At the trial court, it was held that the Atukpai family had no rights to the land, and it was the Korle family, together with the Ga and Gbese stool, that had title to the land. The trial judge also declared that the plaintiff (the Okaikor Churu family) was a possessory owner of the land "subject to the rights of the Ga, Gbese, and Korle stools, which are recognised by customary law as being the allodial owners of the land". On appeal by the defendants (the Atukpai family) to the West African Court of Appeal, the judgement of the trial court was upheld. The defendants again appealed to the Privy Council against the finding that the Korle family had any right or interest in the land, save as caretakers of it.
What is the position of the Korle priest? (This was what the Atukpai family sought clarity on when they appealed to the Privy Council.)
Arguments of the Appellant (the Atukpai family)
The Korle priest, even though described as a caretaker, is not one who merely looks after the land for others without an interest in the land.
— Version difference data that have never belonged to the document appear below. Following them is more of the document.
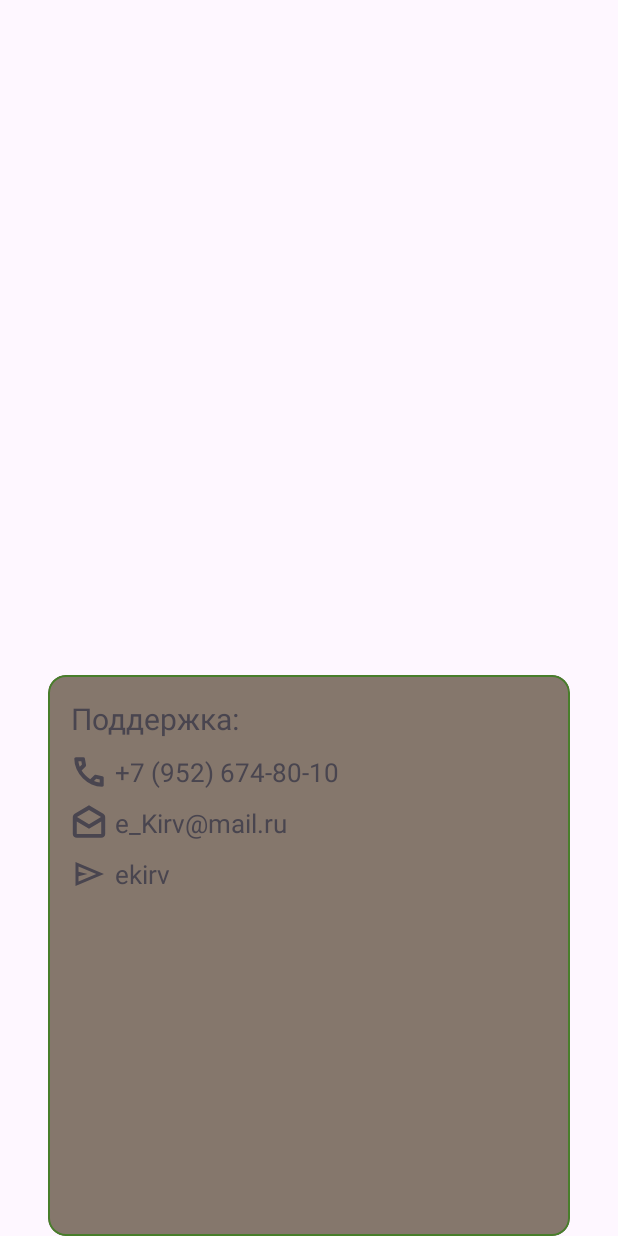
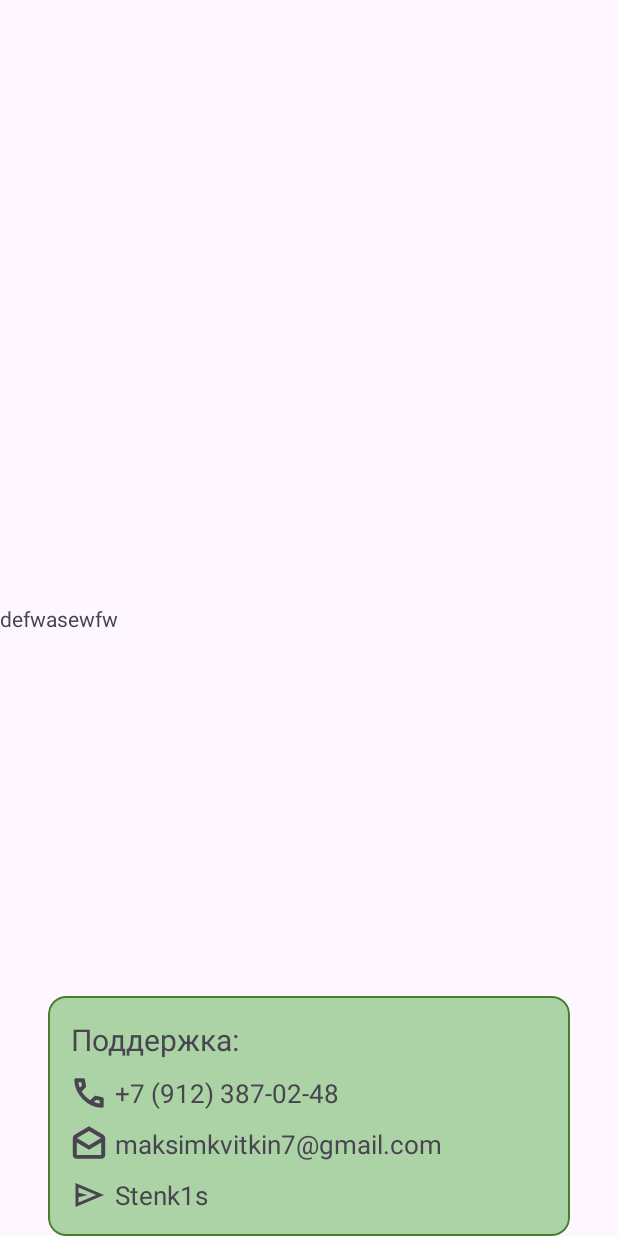
Before and after one commit to Stenk1s/osnova3, an Android app built with Jetpack Compose: the layout user_menu.xml on its own in the app's theme, with its tools: preview values and no code run, on a phone screen of 412 x 824 dp. Run offline under Robolectric (Android 15) with nearby library versions, the phone set to English and light mode, and no system bars; Roboto replaces fonts that are not available here.

Commit message:
готово объявление осталось дизайн

```diff
--- a/app/src/main/java/com/example/sportlandapp/ui/NewScreen.kt
+++ b/app/src/main/java/com/example/sportlandapp/ui/NewScreen.kt
@@ -78,6 +78,7 @@ class NewScreen : Fragment(R.layout.new_menu) {
                 Sity = binding.siti.editText!!.text.toString(),
                 Zarplata = binding.zp.editText!!.text.toString(),
                 Namber = binding.namber5.editText!!.text.toString(),
+                Old = binding.old.editText!!.text.toString(),
             )
             findNavController().navigate(R.id.action_newScreen_to_newScreen2)
         }
--- a/app/src/main/java/com/example/sportlandapp/ui/NewScreen2.kt
+++ b/app/src/main/java/com/example/sportlandapp/ui/NewScreen2.kt
@@ -63,6 +63,7 @@ class NewScreen2 : Fragment(R.layout.newsled_menu) {
                     Adres = AdVIewModel.adres.value.toString(),
                     Trebovanie = AdVIewModel.trebovanie.value.toString(),
                     Namber = AdVIewModel.namber.value.toString(),
+                    Old = AdVIewModel.old.value.toString(),
                     Id = UUID.randomUUID()
 
                     )
--- a/app/src/main/java/com/example/sportlandapp/ui/UserScreen.kt
+++ b/app/src/main/java/com/example/sportlandapp/ui/UserScreen.kt
@@ -7,6 +7,7 @@ import androidx.fragment.app.activityViewModels
 import com.example.sportlandapp.R
 import com.example.sportlandapp.databinding.UserMenuBinding
 import com.example.sportlandapp.viewmodel.UserViewModel
+
 
 class UserScreen : Fragment(R.layout.user_menu){
     private val userViewModel: UserViewModel by activityViewModels()
--- a/app/src/main/java/com/example/sportlandapp/ui/models/Ad.kt
+++ b/app/src/main/java/com/example/sportlandapp/ui/models/Ad.kt
@@ -13,5 +13,6 @@ data class Ad(
     val Opet: String,
     val Adres: String,
     val Trebovanie: String,
-    val Namber: String
+    val Namber: String,
+    val Old: String
 )
--- a/app/src/main/java/com/example/sportlandapp/viewmodel/AdVIewModel.kt
+++ b/app/src/main/java/com/example/sportlandapp/viewmodel/AdVIewModel.kt
@@ -15,6 +15,7 @@ class AdVIewModel : ViewModel() {
     private val _Opisanie= MutableLiveData<String>("")
     private val _Grafik= MutableLiveData<String>("")
     private val _opet= MutableLiveData<String>("")
+    private val _Old= MutableLiveData<String>("")
     private val _Adres= MutableLiveData<String>("")
     private val _Trebovanie= MutableLiveData<String>("")
     private val _Namber= MutableLiveData<String>("")
@@ -22,6 +23,7 @@ class AdVIewModel : ViewModel() {
     val sity: LiveData<String> = _Sity
     val organization: LiveData<String> = _Organization
     val zarplata: LiveData<String> = _Zarplata
+    val old: LiveData<String> = _Old
     val opisanie: LiveData<String> = _Opisanie
     val grafik: LiveData<String> = _Grafik
     val opet: LiveData<String> = _opet
@@ -35,12 +37,13 @@ class AdVIewModel : ViewModel() {
         oldList?.add(ad)
         _adList.value = oldList?.toList()
     }
-    fun adad1(Title:String, Organization:String, Sity:String, Zarplata:String, Namber:String ){
+    fun adad1(Title:String,Old:String, Organization:String, Sity:String, Zarplata:String, Namber:String ){
         _Title.value = Title
         _Sity.value = Sity
         _Organization.value = Organization
         _Zarplata.value = Zarplata
         _Namber.value = Namber
+        _Old.value = Old
     }
     fun adad2(Opisanie:String, Grafik:String, opet:String, Adres:String, Trebovanie:String ){
         _Opisanie.value = Opisanie
--- a/app/src/main/res/layout/user_menu.xml
+++ b/app/src/main/res/layout/user_menu.xml
@@ -1,6 +1,7 @@
 <?xml version="1.0" encoding="utf-8"?>
 <layout xmlns:android="http://schemas.android.com/apk/res/android"
     xmlns:app="http://schemas.android.com/apk/res-auto"
+    xmlns:tools="http://schemas.android.com/tools"
     android:background="@color/background">
 
 
@@ -11,11 +12,26 @@
             type="com.example.sportlandapp.viewmodel.UserViewModel" />
     </data>
 
+    <androidx.constraintlayout.widget.ConstraintLayout
+        android:layout_width="match_parent"
+        android:layout_height="match_parent"
+        android:orientation="vertical">
+
+        <TextView
+            android:layout_width="match_parent"
+            android:layout_height="wrap_content"
+            android:text="@{user.family}"
+            app:layout_constraintBottom_toBottomOf="parent"
+            app:layout_constraintStart_toStartOf="parent"
+            app:layout_constraintTop_toTopOf="parent"
+            tools:text="defwasewfw" />
+
+
 
     <com.google.android.material.card.MaterialCardView
         android:id="@+id/card_support"
         android:layout_width="match_parent"
-            android:layout_height="match_parent"
+        android:layout_height="wrap_content"
         android:layout_marginTop="450dp"
         android:layout_marginStart="32dp"
         android:layout_marginEnd="32dp"
@@ -62,7 +78,7 @@
                     android:layout_height="wrap_content"
                     android:layout_marginStart="5dp"
                     android:layout_marginTop="10dp"
-                        android:text="+7 (952) 674-80-10"
+                    android:text="+7 (912) 387-02-48"
                     android:textSize="17sp">
 
                 </TextView>
@@ -89,7 +105,7 @@
                     android:layout_height="wrap_content"
                     android:layout_marginStart="5dp"
                     android:layout_marginTop="10dp"
-                        android:text="e_Kirv@mail.ru"
+                    android:text="maksimkvitkin7@gmail.com"
                     android:textSize="17sp">
 
                 </TextView>
@@ -117,7 +133,7 @@
                     android:layout_height="wrap_content"
                     android:layout_marginStart="5dp"
                     android:layout_marginTop="10dp"
-                        android:text="ekirv"
+                    android:text="Stenk1s"
                     android:textSize="17sp">
 
                 </TextView>
@@ -127,4 +143,5 @@
         </LinearLayout>
 
     </com.google.android.material.card.MaterialCardView>
+    </androidx.constraintlayout.widget.ConstraintLayout>
 </layout>
--- a/app/src/main/res/values/colors.xml
+++ b/app/src/main/res/values/colors.xml
@@ -13,5 +13,5 @@
     <color name="green">#487E2B</color>
     <color name="green_500">#035106</color>
     <color name="background">#E4DAD1</color>
-    <color name="ad">#85776C</color>
+    <color name="ad">#ABD3A6</color>
 </resources>
--- a/app/src/main/res/values/strings.xml
+++ b/app/src/main/res/values/strings.xml
@@ -39,6 +39,7 @@
     <string name="ad_sity">Город: %s</string>
     <string name="ad_namber">Телефон: %s</string>
     <string name="ad_zarplata">%s</string>
+    <string name="zp">Зарплата: %s</string>
 
 
 </resources>
```
Also changed, not shown: app/src/main/java/com/example/sportlandapp/ui/DetailFragment.kt (+11 -0 lines), app/src/main/java/com/example/sportlandapp/ui/Forma.kt (+8 -3 lines), app/src/main/res/layout/activity_main.xml (+10 -7 lines), app/src/main/res/layout/detail_fragment.xml (+106 -0 lines). Lines whose indentation alone changed are shown as unchanged.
Among others, he can make grants of unappropriated land to subjects of the stool.
Their lordships stated that the question of the position of the Korle priest is a question of native customary law, which, per the decision in Angu v. Attah, has to be proved in the first instance by calling witnesses acquainted with it until the particular customs have, by frequent proof in the courts, become so notorious that the courts take judicial notice of them.
In the present case, both the trial court and the West African Court of Appeal, upon careful consideration of all the evidence, came to the following conclusions:
(1) that the Korle priest as the caretaker of the lands may make grants of lands to members of the stool for specific purposes, that is, to farm or to build for the purposes of residence or trade: but this right can only be exercised over land which is deemed to be unappropriated;
(2) that an outright alienation or sale of the lands can only be effected with the prior consent of the three stools, the Ga, Gbese and Korle stools and that publicity is necessary in such transactions, the publicity being a safeguard provided by native customary usage against the clandestine disposal of land without the knowledge of the necessary parties;
(3) that the three stools cannot however alienate stool land without obtaining the consent and concurrence of individuals or families who are lawfully in occupation of the land, such as subjects of the Gbese stool who are in occupation, or strangers who have been properly granted some interest, be it a farming or occupation interest, in the land.
Their lordships accepted the above positions.
Summary of Principles: